Return to cricket a lengthy process
With the new normal very much in mind, sporting activities have slowly started to resume around the world. That is not yet the case for Bangladesh, one of the worst-hit by the coronavirus pandemic, but with the resumption of cricket on the horizon -- the BCB has still made no decision over a three-Test tour of Sri Lanka in July -- players now have to get back to their regular lifestyles. But after such a long halt, will it be easy to get a jump-start on proceedings?
According to the BCB physiotherapist Bayjedul Islam Khan, the resumption of cricket is a long process and will require players to be patient.
"Players will at least require six weeks of fitness training. The first three weeks will be for the players to get functional adaptability while the final three weeks will be for skill training and other fitness activities. This will help the players get into decent enough shape before they go to play a series or any tournament," Bayjedul told The Daily Star.
The ICC stated the need to exercise extra caution over bowlers' workload in their 'back-to-cricket guidelines', saying it would require bowlers to go through 8-12 weeks of preparation before playing Test cricket. Bayjedul voiced a similar opinion.
"Fast bowlers are usually more vulnerable to injuries. The quicker bowlers are away from any sort of bowling during this time. They will need to train a lot more and will be under a lot more pressure than batsmen and spinners. Their bowling workload needs to be managed as it is not possible for any bowler to gain match fitness overnight," explained Bayjedul.
"It is a very lengthy and time consuming process as their bowling workload needs to be increased gradually. For instance, if the fast bowlers need to play a Test after six weeks of training, the team might be able to employ three pacers with 13 overs allocated for each of the bowlers for the first three days. But when there will be another Test in the coming week, then using these same set of fast bowlers will be very risky as they will be more vulnerable to injuries."
Coming back to training after a long lay-off may encourage players giving a bit extra in the training sessions to get back to rhythm quicker, but Bayjedul explained why the players should be refraining from pushing their limits.
"In most of the cases it will be seen that the players will be lacking stamina and their lung capacity will be less. When players will get tired, they might be willing to give more but their body won't allow it. And if they try to put extra effort then they will be putting extra load on their body and their body structure will not be able to take it. Since the players now are not doing intense gym workouts like before, putting extra effort might disrupt their body and that is when there is a chance of the body suffering a breakdown," said Bayjedul, who also mentioned that players may mostly suffer from three types of injuries -- back spasms, side strains and hamstring injuries -- if they try to push their limits.

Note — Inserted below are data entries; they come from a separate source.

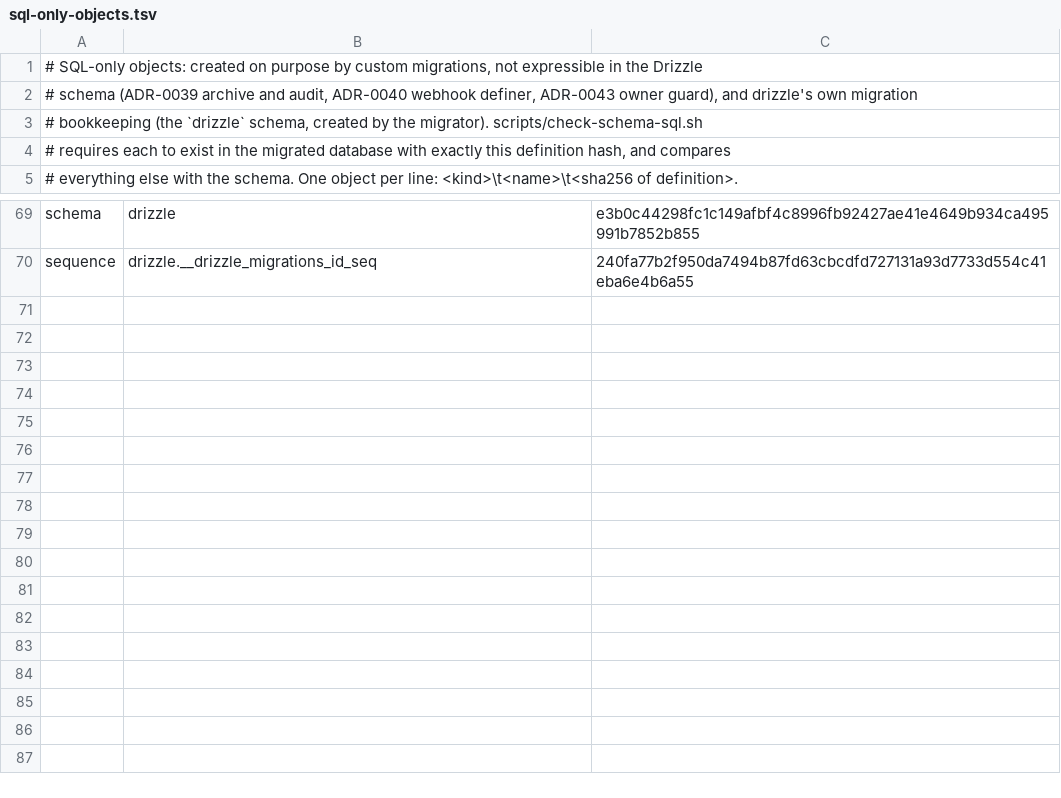
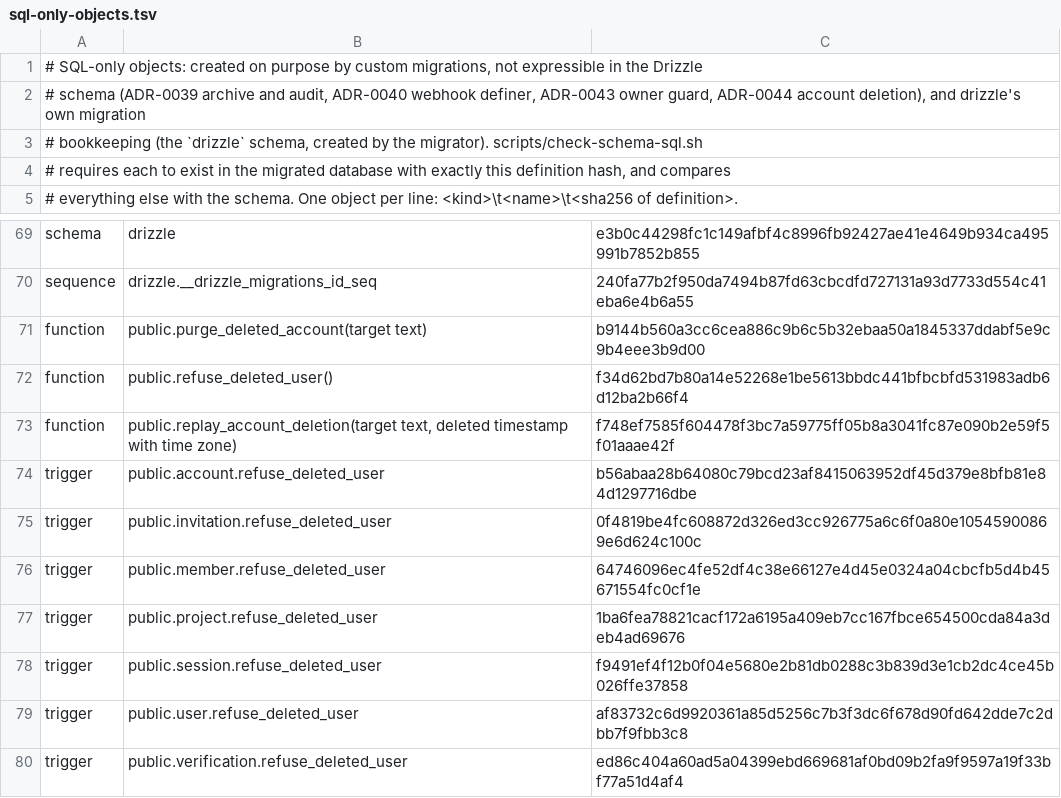
Before and after one commit to aaronbruiz/saas-foundation, a TSV file: packages/db/sql-only-objects.tsv, drawn as a sheet; only a part is shown, gaps mark what is left out.

Commit message:
feat(account)!: self-service account deactivation, eligible for purge after 90 days (#237)

```diff
--- a/packages/db/sql-only-objects.tsv
+++ b/packages/db/sql-only-objects.tsv
@@ -1,3 +1,3 @@
 # SQL-only objects: created on purpose by custom migrations, not expressible in the Drizzle
-# schema (ADR-0039 archive and audit, ADR-0040 webhook definer, ADR-0043 owner guard), and drizzle's own migration
+# schema (ADR-0039 archive and audit, ADR-0040 webhook definer, ADR-0043 owner guard, ADR-0044 account deletion), and drizzle's own migration
 # bookkeeping (the `drizzle` schema, created by the migrator). scripts/check-schema-sql.sh
@@ -70 +70,11 @@ schema	drizzle	e3b0c44298fc1c149afbf4c8996fb92427ae41e4649b934ca495991b7852b855
 sequence	drizzle.__drizzle_migrations_id_seq	240fa77b2f950da7494b87fd63cbcdfd727131a93d7733d554c41eba6e4b6a55
+function	public.purge_deleted_account(target text)	b9144b560a3cc6cea886c9b6c5b32ebaa50a1845337ddabf5e9c9b4eee3b9d00
+function	public.refuse_deleted_user()	f34d62bd7b80a14e52268e1be5613bbdc441bfbcbfd531983adb6d12ba2b66f4
+function	public.replay_account_deletion(target text, deleted timestamp with time zone)	f748ef7585f604478f3bc7a59775ff05b8a3041fc87e090b2e59f5f01aaae42f
+trigger	public.account.refuse_deleted_user	b56abaa28b64080c79bcd23af8415063952df45d379e8bfb81e84d1297716dbe
+trigger	public.invitation.refuse_deleted_user	0f4819be4fc608872d326ed3cc926775a6c6f0a80e10545900869e6d624c100c
+trigger	public.member.refuse_deleted_user	64746096ec4fe52df4c38e66127e4d45e0324a04cbcfb5d4b45671554fc0cf1e
+trigger	public.project.refuse_deleted_user	1ba6fea78821cacf172a6195a409eb7cc167fbce654500cda84a3deb4ad69676
+trigger	public.session.refuse_deleted_user	f9491ef4f12b0f04e5680e2b81db0288c3b839d3e1cb2dc4ce45b026ffe37858
+trigger	public.user.refuse_deleted_user	af83732c6d9920361a85d5256c7b3f3dc6f678d90fd642dde7c2dbb7f9fbb3c8
+trigger	public.verification.refuse_deleted_user	ed86c404a60ad5a04399ebd669681af0bd09b2fa9f9597a19f33bf77a51d4af4
```
Also changed, not shown: 40 other files.
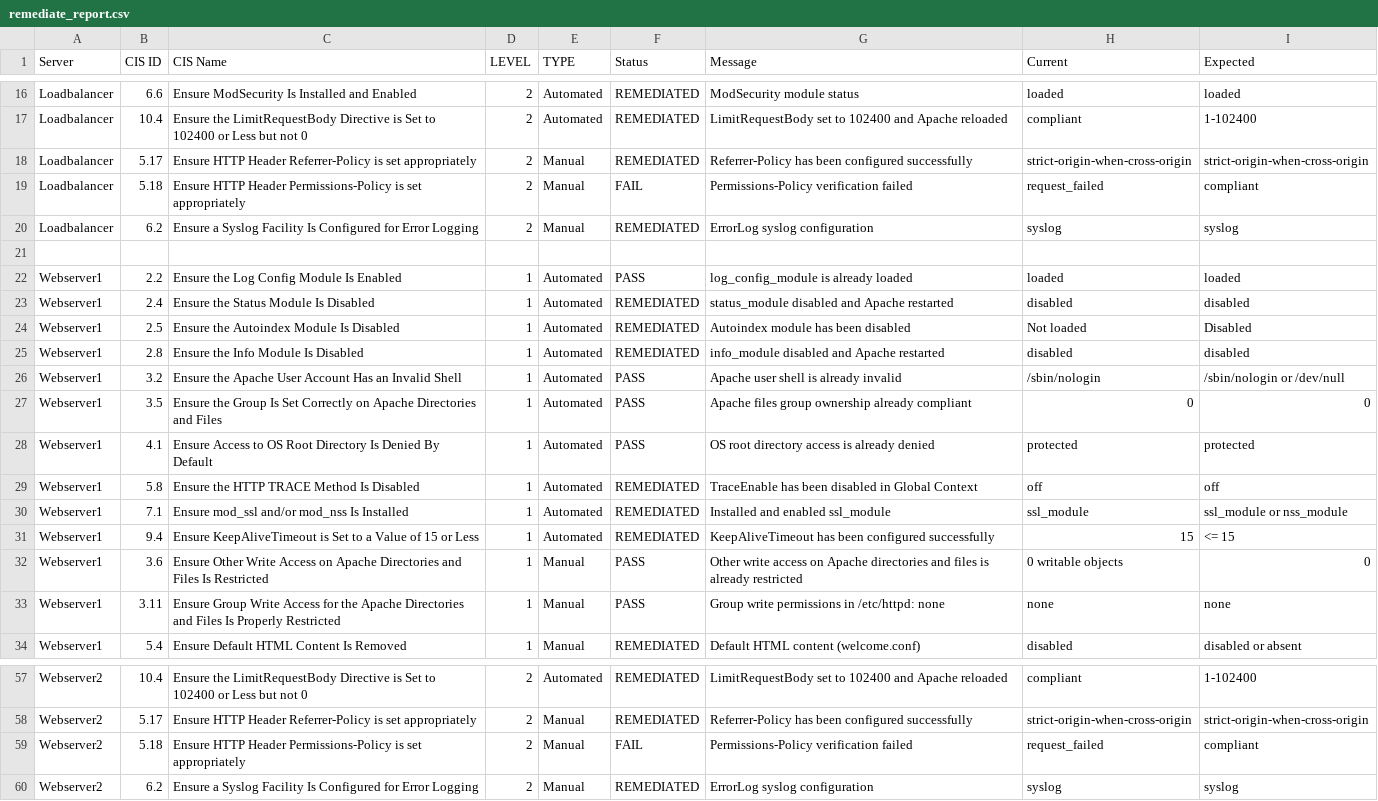
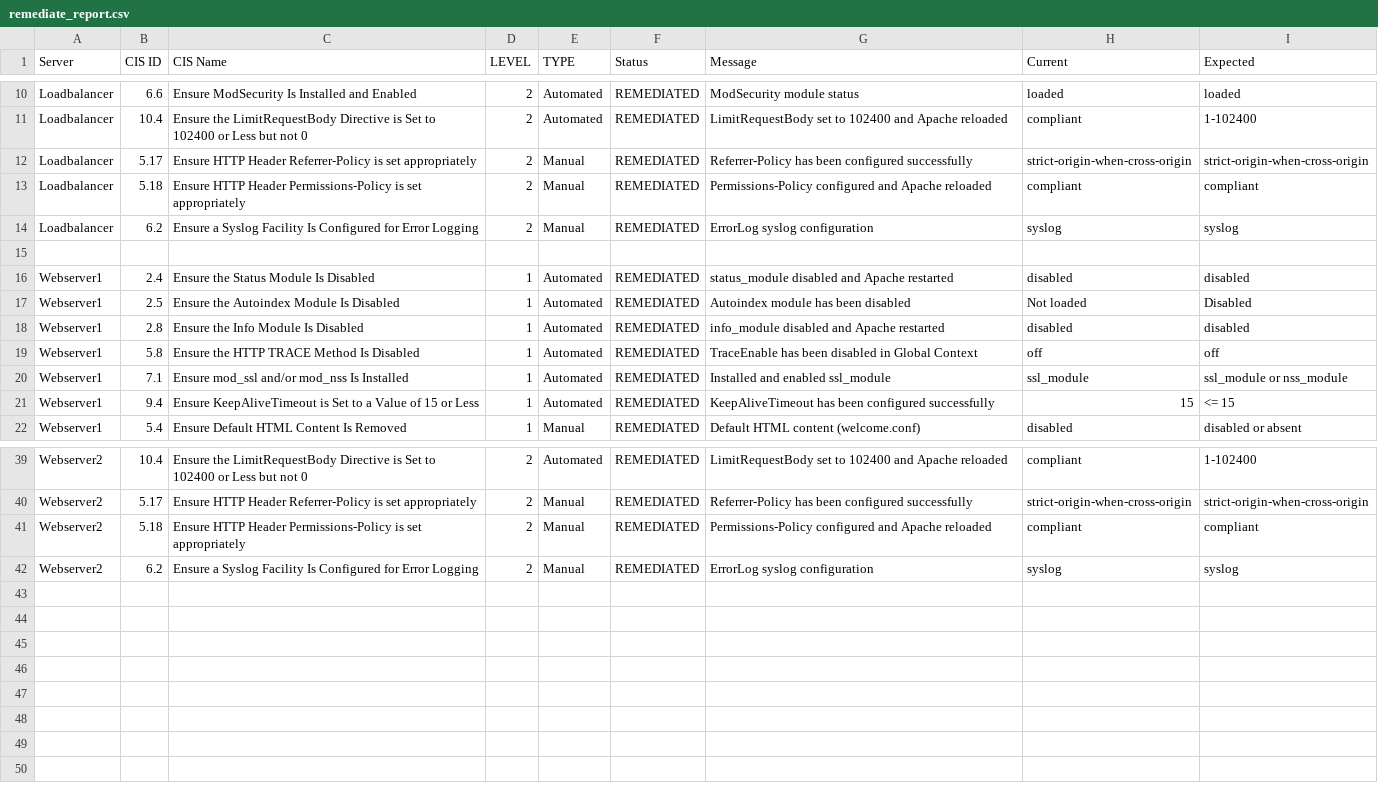
Before and after one commit to vansonisme/nt542-project, a CSV file: reports/remediate_report.csv, drawn as a sheet; only a part is shown, gaps mark what is left out; the diff covers the shown part only.

Commit message:
feat: update remediate report

```diff
--- a/reports/remediate_report.csv
+++ b/reports/remediate_report.csv
@@ -18,6 +12,5 @@ Server,CIS ID,CIS Name,LEVEL,TYPE,Status,Message,Current,Expected
 "Loadbalancer","5.17","Ensure HTTP Header Referrer-Policy is set appropriately","2","Manual","REMEDIATED","Referrer-Policy has been configured successfully","strict-origin-when-cross-origin","strict-origin-when-cross-origin"
-"Loadbalancer","5.18","Ensure HTTP Header Permissions-Policy is set appropriately","2","Manual","FAIL","Permissions-Policy verification failed","request_failed","compliant"
+"Loadbalancer","5.18","Ensure HTTP Header Permissions-Policy is set appropriately","2","Manual","REMEDIATED","Permissions-Policy configured and Apache reloaded","compliant","compliant"
 "Loadbalancer","6.2","Ensure a Syslog Facility Is Configured for Error Logging","2","Manual","REMEDIATED","ErrorLog syslog configuration","syslog","syslog"
 ,,,,,,,,
-"Webserver1","2.2","Ensure the Log Config Module Is Enabled","1","Automated","PASS","log_config_module is already loaded","loaded","loaded"
 "Webserver1","2.4","Ensure the Status Module Is Disabled","1","Automated","REMEDIATED","status_module disabled and Apache restarted","disabled","disabled"
@@ -25,5 +18,2 @@ Server,CIS ID,CIS Name,LEVEL,TYPE,Status,Message,Current,Expected
 "Webserver1","2.8","Ensure the Info Module Is Disabled","1","Automated","REMEDIATED","info_module disabled and Apache restarted","disabled","disabled"
-"Webserver1","3.2","Ensure the Apache User Account Has an Invalid Shell","1","Automated","PASS","Apache user shell is already invalid","/sbin/nologin","/sbin/nologin or /dev/null"
-"Webserver1","3.5","Ensure the Group Is Set Correctly on Apache Directories and Files","1","Automated","PASS","Apache files group ownership already compliant","0","0"
-"Webserver1","4.1","Ensure Access to OS Root Directory Is Denied By Default","1","Automated","PASS","OS root directory access is already denied","protected","protected"
 "Webserver1","5.8","Ensure the HTTP TRACE Method Is Disabled","1","Automated","REMEDIATED","TraceEnable has been disabled in Global Context","off","off"
@@ -31,4 +21,2 @@ Server,CIS ID,CIS Name,LEVEL,TYPE,Status,Message,Current,Expected
 "Webserver1","9.4","Ensure KeepAliveTimeout is Set to a Value of 15 or Less","1","Automated","REMEDIATED","KeepAliveTimeout has been configured successfully","15","<= 15"
-"Webserver1","3.6","Ensure Other Write Access on Apache Directories and Files Is Restricted","1","Manual","PASS","Other write access on Apache directories and files is already restricted","0 writable objects","0"
-"Webserver1","3.11","Ensure Group Write Access for the Apache Directories and Files Is Properly Restricted","1","Manual","PASS","Group write permissions in /etc/httpd: none","none","none"
 "Webserver1","5.4","Ensure Default HTML Content Is Removed","1","Manual","REMEDIATED","Default HTML content (welcome.conf)","disabled","disabled or absent"
@@ -58,3 +40,3 @@ Server,CIS ID,CIS Name,LEVEL,TYPE,Status,Message,Current,Expected
 "Webserver2","5.17","Ensure HTTP Header Referrer-Policy is set appropriately","2","Manual","REMEDIATED","Referrer-Policy has been configured successfully","strict-origin-when-cross-origin","strict-origin-when-cross-origin"
-"Webserver2","5.18","Ensure HTTP Header Permissions-Policy is set appropriately","2","Manual","FAIL","Permissions-Policy verification failed","request_failed","compliant"
+"Webserver2","5.18","Ensure HTTP Header Permissions-Policy is set appropriately","2","Manual","REMEDIATED","Permissions-Policy configured and Apache reloaded","compliant","compliant"
 "Webserver2","6.2","Ensure a Syslog Facility Is Configured for Error Logging","2","Manual","REMEDIATED","ErrorLog syslog configuration","syslog","syslog"
```
Also changed, not shown: 12 removed rows and 3 edited cells elsewhere in this file.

The BCB's head of physical performance Nick Lee has already charted out a weekly indoor workout plan for players to counter any such mishaps and help players stay fit. Despite that, Bayezedul says that the players will have to go through a series of tests when they return to training.
"Players will go through a three-fold measuring test. Their fat percentage and weight will be measured and compared to previous stats. Players who have gained weight will be given aerobics activities and their training load will be a bit heavier than others. Also there will be some food restrictions imposed. The players will also go through a VO2 Max test, which measures lung capacity. If any player has lower lung capacity, they will be given a different programme. The aerobics load will be increased," informed Bayjedul.
It is in the best interest of the players now to follow the BCB-provided guidelines and do regular freehand exercises at home as that, according to the experienced physiotherapist, will be most helpful for a smooth transition to the intense training sessions after resumption. However, even if the players follow all the procedures and guidelines, getting back to professional cricket, with all safety measures and a good physical condition ensured, is sure to take a long time.